Islander’s car fully loaded with happy recollections
The Springtime Yellow paint is a little faded. There are door dings here and rusty spots there. It’s apt to stall on takeoff and is cantankerous about starting. It burns a little oil. None of that matters, though. Trudy Deen Davis’ 1966 Mustang convertible is a most cherished heirloom and the official vehicle of fond family memories.
Davis’ parents bought the car new in June 1966 for $1,663.
The car is about as close to original as they come, right to down to the original Maher Bros. dealer sticker above the back bumper.
The car apparently outlasted the dealership, which may have been a feat, because it survived two teenage drivers.
Davis’ mother drove it for years, but then her sister got it at 16 and drove it all through high school. Then Davis got it and drove it all through high school and college.
It sat for years unused, even spent time in the “barn” of classic-car legend.
Davis inherited the car about 13 years ago as part of her parents’ estate.
“All I wanted was the car,” she said.
The Mustang came equipped with Ford’s venerable 289 cubic inch V8, four-barrel carburetor and three-speed automatic transmission. Davis recalls that it came with a single exhaust system, but her mother demanded an upgrade. It’s sporting twin pipes and glass packs now.
“The dual exhaust is my favorite part,” Davis said. “It sounds like you’re going fast, even when you’re not.”
Aside from the exhaust upgrade, which is as old as the car, and a new convertible top, the Mustang has never had any major work.
A college sorority sticker on one window, the tassel from a high school graduation cap that hangs from the center mirror and one of those windowsill cup holders are about the only custom parts installed.
While Davis says it’s the rumble of those eight cylinders she likes best about the car, you get the idea that’s not really true.
What she talks about is the family trip to Florida in 1968; she, her sister, Mom and 6-foot-plus Dad all folded into the Mustang for 1,000 miles or so.
She talks about high school, having lots of friends and driving a Springtime Yellow convertible that sounds like it’s going fast, even when it’s not.

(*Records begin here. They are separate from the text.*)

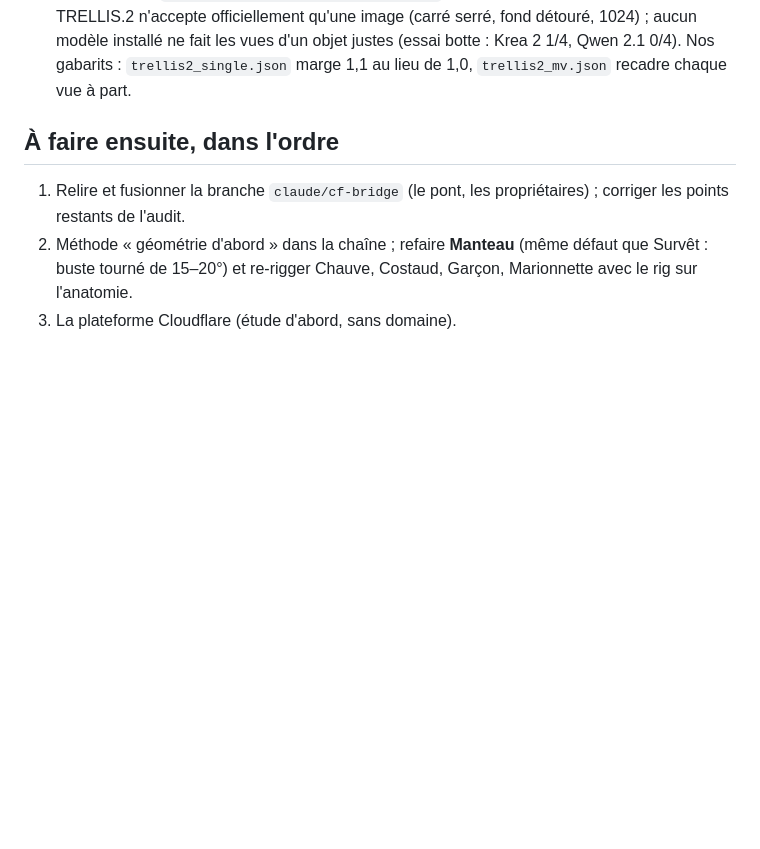
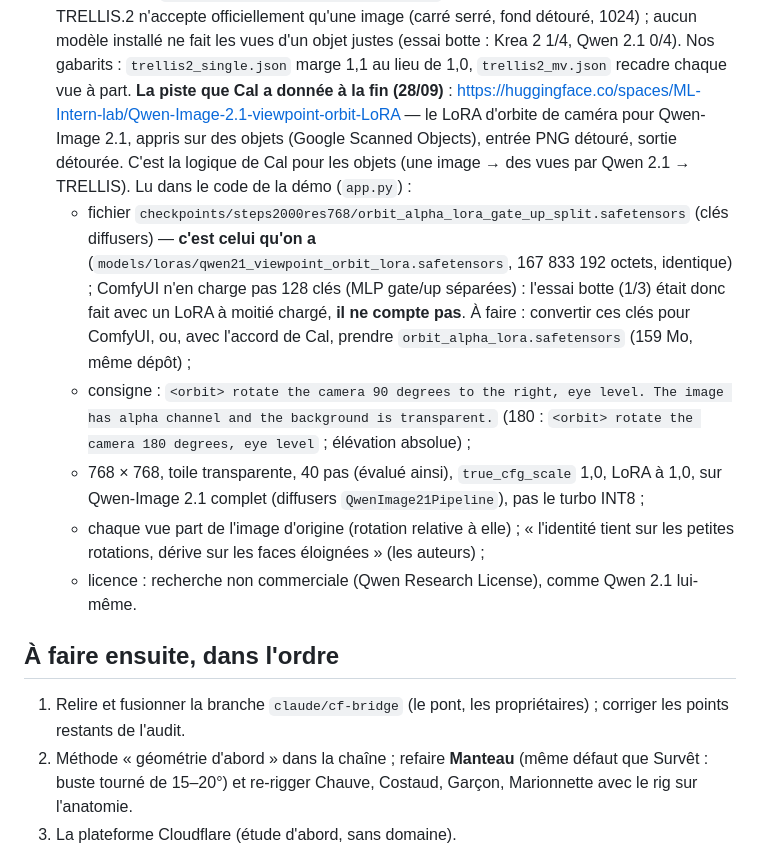
Before and after one commit to calculment0r/Character_Sheet, a Markdown page: docs/REPRISE_CAL.md, the part around the change. GitHub-like rendering; blank space fills up the shorter version.

Commit message:
Note the Qwen 2.1 orbit LoRA as the lead for object views
Co-Authored-By: Claude Opus 5.5 <noreply@anthropic.com>

```diff
--- a/docs/REPRISE_CAL.md
+++ b/docs/REPRISE_CAL.md
@@ -165,6 +165,29 @@ agents. Proposer l'architecture à Cal avec les sources, avant d'écrire.
    les vues d'un objet justes (essai botte : Krea 2 1/4, Qwen 2.1 0/4).
    Nos gabarits : `trellis2_single.json` marge 1,1 au lieu de 1,0,
    `trellis2_mv.json` recadre chaque vue à part.
+   **La piste que Cal a donnée à la fin (28/09)** :
+   https://huggingface.co/spaces/ML-Intern-lab/Qwen-Image-2.1-viewpoint-orbit-LoRA
+   — le LoRA d'orbite de caméra pour Qwen-Image 2.1, appris sur des objets
+   (Google Scanned Objects), entrée PNG détouré, sortie détourée. C'est la
+   logique de Cal pour les objets (une image → des vues par Qwen 2.1 →
+   TRELLIS). Lu dans le code de la démo (`app.py`) :
+   - fichier `checkpoints/steps2000res768/orbit_alpha_lora_gate_up_split.safetensors`
+     (clés diffusers) — **c'est celui qu'on a** (`models/loras/qwen21_viewpoint_orbit_lora.safetensors`,
+     167 833 192 octets, identique) ; ComfyUI n'en charge pas 128 clés (MLP
+     gate/up séparées) : l'essai botte (1/3) était donc fait avec un LoRA à
+     moitié chargé, **il ne compte pas**. À faire : convertir ces clés pour
+     ComfyUI, ou, avec l'accord de Cal, prendre `orbit_alpha_lora.safetensors`
+     (159 Mo, même dépôt) ;
+   - consigne : `<orbit> rotate the camera 90 degrees to the right, eye level. The image has alpha channel and the background is transparent.`
+     (180 : `<orbit> rotate the camera 180 degrees, eye level` ; élévation absolue) ;
+   - 768 × 768, toile transparente, 40 pas (évalué ainsi), `true_cfg_scale`
+     1,0, LoRA à 1,0, sur Qwen-Image 2.1 complet (diffusers
+     `QwenImage21Pipeline`), pas le turbo INT8 ;
+   - chaque vue part de l'image d'origine (rotation relative à elle) ;
+     « l'identité tient sur les petites rotations, dérive sur les faces
+     éloignées » (les auteurs) ;
+   - licence : recherche non commerciale (Qwen Research License), comme
+     Qwen 2.1 lui-même.
 
 ## À faire ensuite, dans l'ordre
 
```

“We’d all pile into it after football games; see how many people we could get in,” Davis said. “I have high school friends who still ask me how the car’s doing.”
The Mustang still works for a living, but only part-time these days. Davis drives it when her SUV is in the shop and it makes trips to the Poop Deck on nice summer weekends.

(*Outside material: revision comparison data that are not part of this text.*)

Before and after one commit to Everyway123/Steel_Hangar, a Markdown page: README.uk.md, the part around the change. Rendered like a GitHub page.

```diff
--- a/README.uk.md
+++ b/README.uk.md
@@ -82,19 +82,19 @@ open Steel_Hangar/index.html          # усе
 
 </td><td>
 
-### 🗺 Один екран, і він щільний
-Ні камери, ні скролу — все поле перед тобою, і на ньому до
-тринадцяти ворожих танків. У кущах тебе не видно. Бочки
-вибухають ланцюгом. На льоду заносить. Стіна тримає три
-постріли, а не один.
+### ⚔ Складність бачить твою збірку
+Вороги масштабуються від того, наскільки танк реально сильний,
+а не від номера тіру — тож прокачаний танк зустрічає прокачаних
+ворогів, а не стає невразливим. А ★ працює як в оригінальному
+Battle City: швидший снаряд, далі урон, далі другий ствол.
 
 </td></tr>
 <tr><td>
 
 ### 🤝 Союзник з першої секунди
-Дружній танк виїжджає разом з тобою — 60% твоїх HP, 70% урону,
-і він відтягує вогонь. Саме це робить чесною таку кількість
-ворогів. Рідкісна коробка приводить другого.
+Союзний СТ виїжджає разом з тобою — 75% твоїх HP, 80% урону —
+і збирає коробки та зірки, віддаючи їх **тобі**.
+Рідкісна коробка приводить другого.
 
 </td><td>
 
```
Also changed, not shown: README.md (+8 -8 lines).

The Mustang could use a little work, but Davis is very particular about who she’ll let do that. It’s not just a car, after all, it’s a vessel carrying a lifetime of family memories with a long road ahead.

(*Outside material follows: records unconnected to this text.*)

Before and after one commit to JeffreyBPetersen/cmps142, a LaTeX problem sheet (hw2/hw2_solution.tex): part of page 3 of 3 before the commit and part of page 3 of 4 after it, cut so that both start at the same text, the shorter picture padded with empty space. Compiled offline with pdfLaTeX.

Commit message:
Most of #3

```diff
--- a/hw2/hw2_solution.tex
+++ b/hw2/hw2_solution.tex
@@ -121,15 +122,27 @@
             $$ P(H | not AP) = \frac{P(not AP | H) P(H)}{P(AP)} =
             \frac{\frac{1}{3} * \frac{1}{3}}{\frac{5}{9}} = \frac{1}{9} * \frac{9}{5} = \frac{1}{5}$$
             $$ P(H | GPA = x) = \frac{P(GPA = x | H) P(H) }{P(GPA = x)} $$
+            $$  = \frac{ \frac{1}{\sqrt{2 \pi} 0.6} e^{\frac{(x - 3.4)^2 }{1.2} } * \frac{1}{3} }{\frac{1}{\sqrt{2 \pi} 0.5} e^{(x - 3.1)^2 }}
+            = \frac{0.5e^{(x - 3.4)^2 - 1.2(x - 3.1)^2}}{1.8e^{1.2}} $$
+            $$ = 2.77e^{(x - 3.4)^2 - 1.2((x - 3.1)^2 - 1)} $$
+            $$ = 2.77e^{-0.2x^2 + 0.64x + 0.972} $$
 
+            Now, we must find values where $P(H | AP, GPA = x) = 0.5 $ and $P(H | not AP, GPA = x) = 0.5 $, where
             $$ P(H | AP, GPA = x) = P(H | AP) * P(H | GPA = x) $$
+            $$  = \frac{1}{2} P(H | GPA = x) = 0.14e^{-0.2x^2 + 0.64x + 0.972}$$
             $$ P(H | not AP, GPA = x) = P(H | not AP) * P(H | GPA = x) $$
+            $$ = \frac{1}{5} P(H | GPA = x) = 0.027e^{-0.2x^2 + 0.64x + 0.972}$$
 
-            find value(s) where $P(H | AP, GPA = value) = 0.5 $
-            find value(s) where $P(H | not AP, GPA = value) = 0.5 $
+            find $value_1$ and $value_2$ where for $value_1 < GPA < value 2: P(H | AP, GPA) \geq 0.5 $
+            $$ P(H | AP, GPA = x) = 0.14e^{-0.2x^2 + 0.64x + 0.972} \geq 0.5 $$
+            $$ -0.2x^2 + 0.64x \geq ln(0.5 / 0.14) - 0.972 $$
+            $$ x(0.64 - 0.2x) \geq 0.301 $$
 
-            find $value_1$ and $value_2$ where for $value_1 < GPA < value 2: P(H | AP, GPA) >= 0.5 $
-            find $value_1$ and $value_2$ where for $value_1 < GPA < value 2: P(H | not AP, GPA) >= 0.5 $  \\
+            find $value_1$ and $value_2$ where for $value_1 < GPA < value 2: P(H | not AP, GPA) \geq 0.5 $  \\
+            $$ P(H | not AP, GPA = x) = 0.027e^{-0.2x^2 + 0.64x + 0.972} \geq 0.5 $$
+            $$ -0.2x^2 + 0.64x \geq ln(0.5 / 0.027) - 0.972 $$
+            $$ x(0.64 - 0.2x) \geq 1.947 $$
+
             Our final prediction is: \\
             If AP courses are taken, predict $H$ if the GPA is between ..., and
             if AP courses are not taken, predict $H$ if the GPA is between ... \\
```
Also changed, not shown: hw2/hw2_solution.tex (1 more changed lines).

One day, she’ll pass the Mustang down to her son; it’s already in her will.